(Before-and-after page screenshots)

☆ ☆ ☆ ☆ ☆

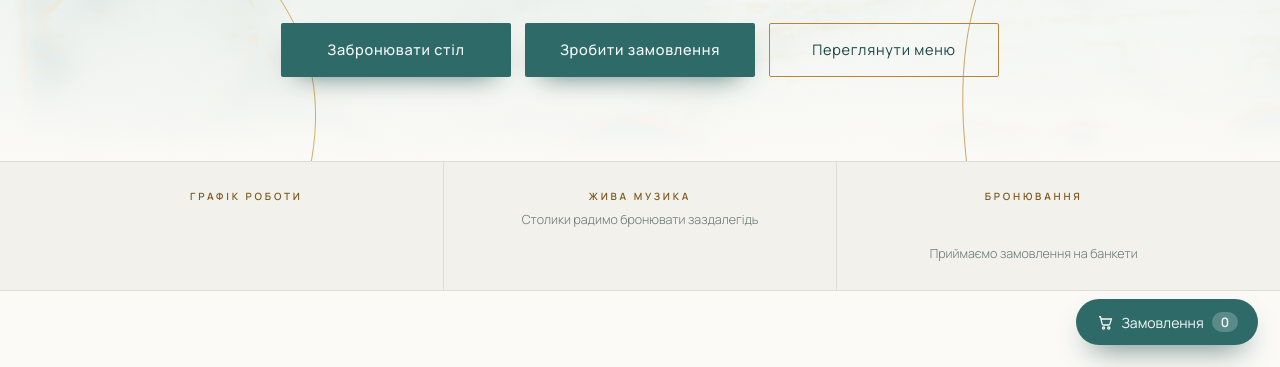
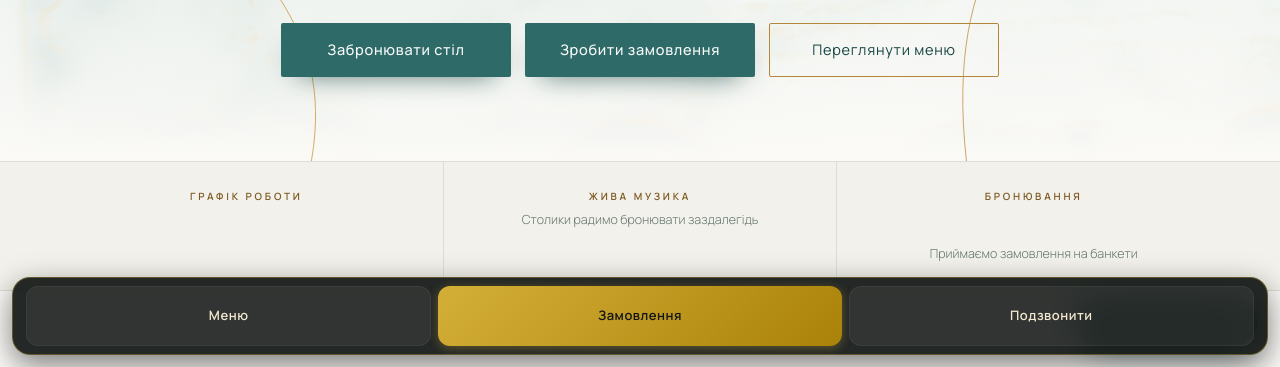
Before and after one commit to gumilind-create/kutochokappp, a website: page app/index.html in a window 1280 px wide. Shown: the part 433-800 px from the top of the page. Drawn offline with Linux system fonts and the light colour scheme; no server answers; a web font is replaced by a local one.

Commit message:
Update index.html

```diff
--- a/app/index.html
+++ b/app/index.html
@@ -330,10 +330,10 @@
 <div class="sheet" id="dishSheet" role="dialog" aria-modal="true" aria-hidden="true"></div>
 <div class="sheet" id="cartSheet" role="dialog" aria-modal="true" aria-hidden="true"></div>
 
-<div class="bar">
- <a href="#menu" data-en="Menu">Меню</a>
-   <a href="#" id="navOrder" data-en="Order">Замовлення</a>
- <a class="pri" href="#" data-tel="1" data-en="Call us">Подзвонити</a>
+<div class="bar" style="position: fixed !important; bottom: 12px !important; left: 12px !important; right: 12px !important; width: auto !important; display: flex !important; justify-content: space-around !important; align-items: center !important; background: rgba(18, 22, 20, 0.92) !important; backdrop-filter: blur(16px) !important; -webkit-backdrop-filter: blur(16px) !important; border: 1px solid rgba(212, 175, 55, 0.35) !important; border-radius: 18px !important; box-shadow: 0 10px 30px rgba(0, 0, 0, 0.5) !important; padding: 8px 10px calc(8px + env(safe-area-inset-bottom, 0px)) 10px !important; z-index: 999999 !important;">
+ <a href="#menu" data-en="Menu" style="flex: 1; text-align: center; color: #f2e8cf; text-decoration: none; font-size: 13px; font-weight: 600; padding: 10px 4px; margin: 0 3px; border-radius: 12px; background: rgba(255, 255, 255, 0.06); border: 1px solid rgba(255, 255, 255, 0.05);">Меню</a>
+ <a href="#" id="navOrder" data-en="Order" style="flex: 1; text-align: center; color: #121614; text-decoration: none; font-size: 13px; font-weight: 700; padding: 10px 4px; margin: 0 3px; border-radius: 12px; background: linear-gradient(135deg, #d4af37 0%, #aa820a 100%); box-shadow: 0 2px 10px rgba(212, 175, 55, 0.35);">Замовлення</a>
+ <a class="pri" href="#" data-tel="1" data-en="Call us" style="flex: 1; text-align: center; color: #f2e8cf; text-decoration: none; font-size: 13px; font-weight: 600; padding: 10px 4px; margin: 0 3px; border-radius: 12px; background: rgba(255, 255, 255, 0.06); border: 1px solid rgba(255, 255, 255, 0.05);">Подзвонити</a>
 </div>
 
 <script src="/app.js" defer></script>
```
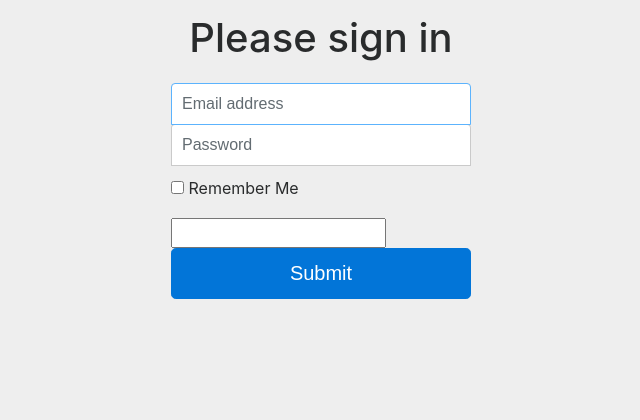
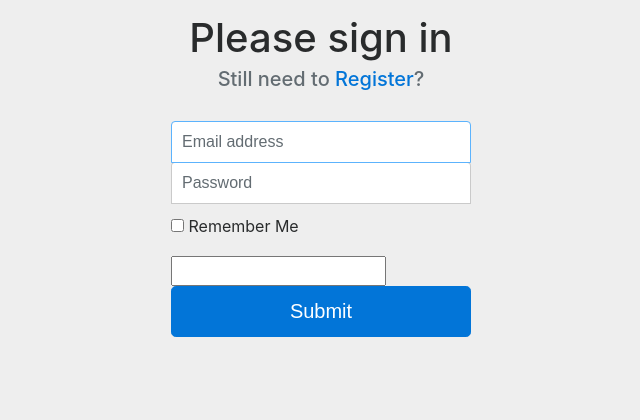
Before and after one commit to TechnoConserve/seed_database, a Flask app: template templates/security/login_user.html in a window 1280 px wide. Shown: the part 56-476 px from the top of the page, without its empty margins (319-959 px from the left). Run offline with Flask 2, Linux system fonts and the light colour scheme; the template is opened without the code that fills it: most values are stand-ins (such as "Sample title", 1, 10 or a date in 2020); form fields are guessed from the names that the template uses; parts of the project's set-up code (start-up, migrations or seed data) failed here and were passed over; some libraries are stand-ins or nearby versions.

Commit message:
Added link to registration from login page.

```diff
--- a/templates/security/login_user.html
+++ b/templates/security/login_user.html
@@ -7,6 +7,7 @@
 {% block nav %}{{ super() }}{% endblock %}
 
 {% block content_title %}<div class="text-center">Please sign in</div>{% endblock %}
+{% block content_subtitle %}<p class="text-muted text-center">Still need to <a href="{{ url_for('security.register') }}">Register</a>?</p>{% endblock %}
 
 {% block content %}
 <div class="container">
```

☆ ☆ ☆ ☆ ☆

■ To do
Among the entries above, which lines include "block"? List them all.

■ Exercise solution
 {% block nav %}{{ super() }}{% endblock %}
 {% block content_title %}<div class="text-center">Please sign in</div>{% endblock %}
+{% block content_subtitle %}<p class="text-muted text-center">Still need to <a href="{{ url_for('security.register') }}">Register</a>?</p>{% endblock %}
 {% block content %}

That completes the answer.